Bombesin receptors (BBRs) play a role in a variety of physiological systems in mammals. Three characterized receptor types (BB1R, BB2R, and BB3R) are overexpressed in several prevalent solid tumors, including prostate, breast, small cell lung, and gastrointestinal cancers. The ability to detect expression of BBRs non-invasively in animal models of cancer has provided an important tool for biomedical research. There is a bombesin family of peptides that serve as ligands for these BBRs. When the BBRs are overexpressed, the bombesin peptides serve as autocrine growth factors, signaling either calcium mobilization or proliferation in tumor. Several radio-labeled analogs of these peptides have been used for PET or SPECT imaging in preclinical cancer research as well as in imaging of patients. Cytotoxic analogs of bombesin and bombesin receptor antagonists have been explored as novel therapeutics.

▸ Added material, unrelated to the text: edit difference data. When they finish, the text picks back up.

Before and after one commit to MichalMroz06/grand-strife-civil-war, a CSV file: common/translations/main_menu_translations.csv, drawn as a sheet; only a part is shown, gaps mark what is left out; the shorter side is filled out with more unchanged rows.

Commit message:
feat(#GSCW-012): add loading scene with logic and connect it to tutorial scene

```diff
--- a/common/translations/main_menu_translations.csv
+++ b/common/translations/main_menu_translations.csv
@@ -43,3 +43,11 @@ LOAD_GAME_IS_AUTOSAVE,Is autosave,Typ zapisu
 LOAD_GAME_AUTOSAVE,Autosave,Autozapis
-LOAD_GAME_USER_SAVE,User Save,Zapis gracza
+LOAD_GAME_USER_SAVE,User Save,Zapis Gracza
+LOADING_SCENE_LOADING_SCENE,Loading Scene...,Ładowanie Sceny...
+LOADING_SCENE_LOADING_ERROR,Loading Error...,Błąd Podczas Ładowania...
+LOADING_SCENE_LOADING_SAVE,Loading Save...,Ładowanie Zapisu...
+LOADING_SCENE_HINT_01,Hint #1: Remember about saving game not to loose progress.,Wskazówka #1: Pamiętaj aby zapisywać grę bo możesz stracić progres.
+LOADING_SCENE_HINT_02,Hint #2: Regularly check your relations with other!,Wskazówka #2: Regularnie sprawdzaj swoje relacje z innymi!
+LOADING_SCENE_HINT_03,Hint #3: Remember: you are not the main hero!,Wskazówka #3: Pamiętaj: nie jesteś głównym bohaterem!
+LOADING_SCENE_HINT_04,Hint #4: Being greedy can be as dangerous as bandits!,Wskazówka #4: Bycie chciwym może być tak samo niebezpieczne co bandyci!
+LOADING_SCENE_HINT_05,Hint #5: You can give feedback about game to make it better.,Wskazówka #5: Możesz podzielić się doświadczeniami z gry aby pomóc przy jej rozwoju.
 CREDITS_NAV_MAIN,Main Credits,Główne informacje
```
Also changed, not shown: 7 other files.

BombesinRSense™ 680 is a fluorescently-labeled peptide designed to bind specifically to bombesin receptors involved in cancer cell stimulation of proliferation. It is comprised of a 7-amino acid bombesin peptide analog, a near infra-red (NIR) fluorophore and a pharmacokinetic modifier to improve its plasma availability. This agent can be used to specifically target and quantify the upregulation of bombesin receptors (BBR) in vivo associated with tumor proliferation. Selectivity of agent binding was confirmed by blocking BombesinRSense 680-labeled human colorectal HT-29 cells with excess unlabeled native bombesin peptide.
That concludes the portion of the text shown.